ASSIGNMENT:
Which lines of the records below contain the word "className"? Show each one.

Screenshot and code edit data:
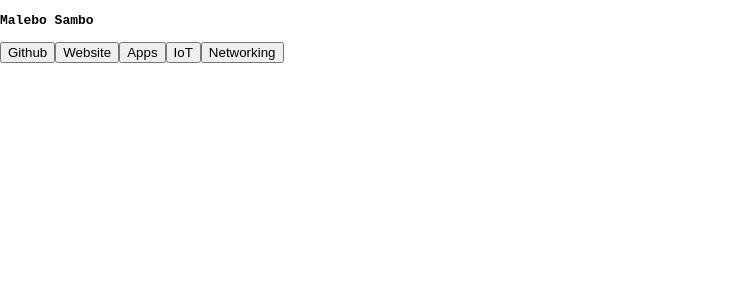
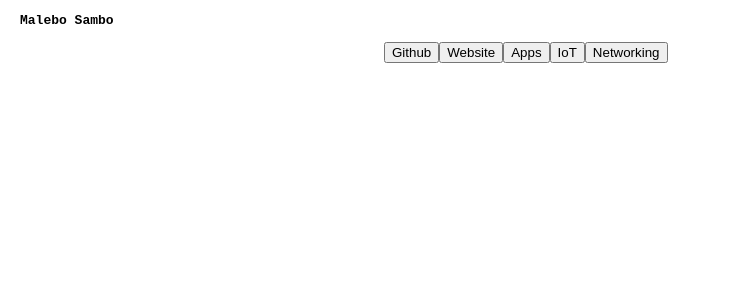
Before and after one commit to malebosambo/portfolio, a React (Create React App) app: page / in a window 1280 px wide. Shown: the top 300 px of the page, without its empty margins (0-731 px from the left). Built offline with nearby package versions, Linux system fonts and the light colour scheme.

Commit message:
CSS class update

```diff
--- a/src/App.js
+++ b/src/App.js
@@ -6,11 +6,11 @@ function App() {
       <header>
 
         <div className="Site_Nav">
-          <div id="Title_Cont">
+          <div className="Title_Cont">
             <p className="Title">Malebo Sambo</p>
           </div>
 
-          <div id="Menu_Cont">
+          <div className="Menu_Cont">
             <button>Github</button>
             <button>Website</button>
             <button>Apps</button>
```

ANSWER TO THIS EXERCISE:
         <div className="Site_Nav">
+          <div className="Title_Cont">
             <p className="Title">Malebo Sambo</p>
+          <div className="Menu_Cont">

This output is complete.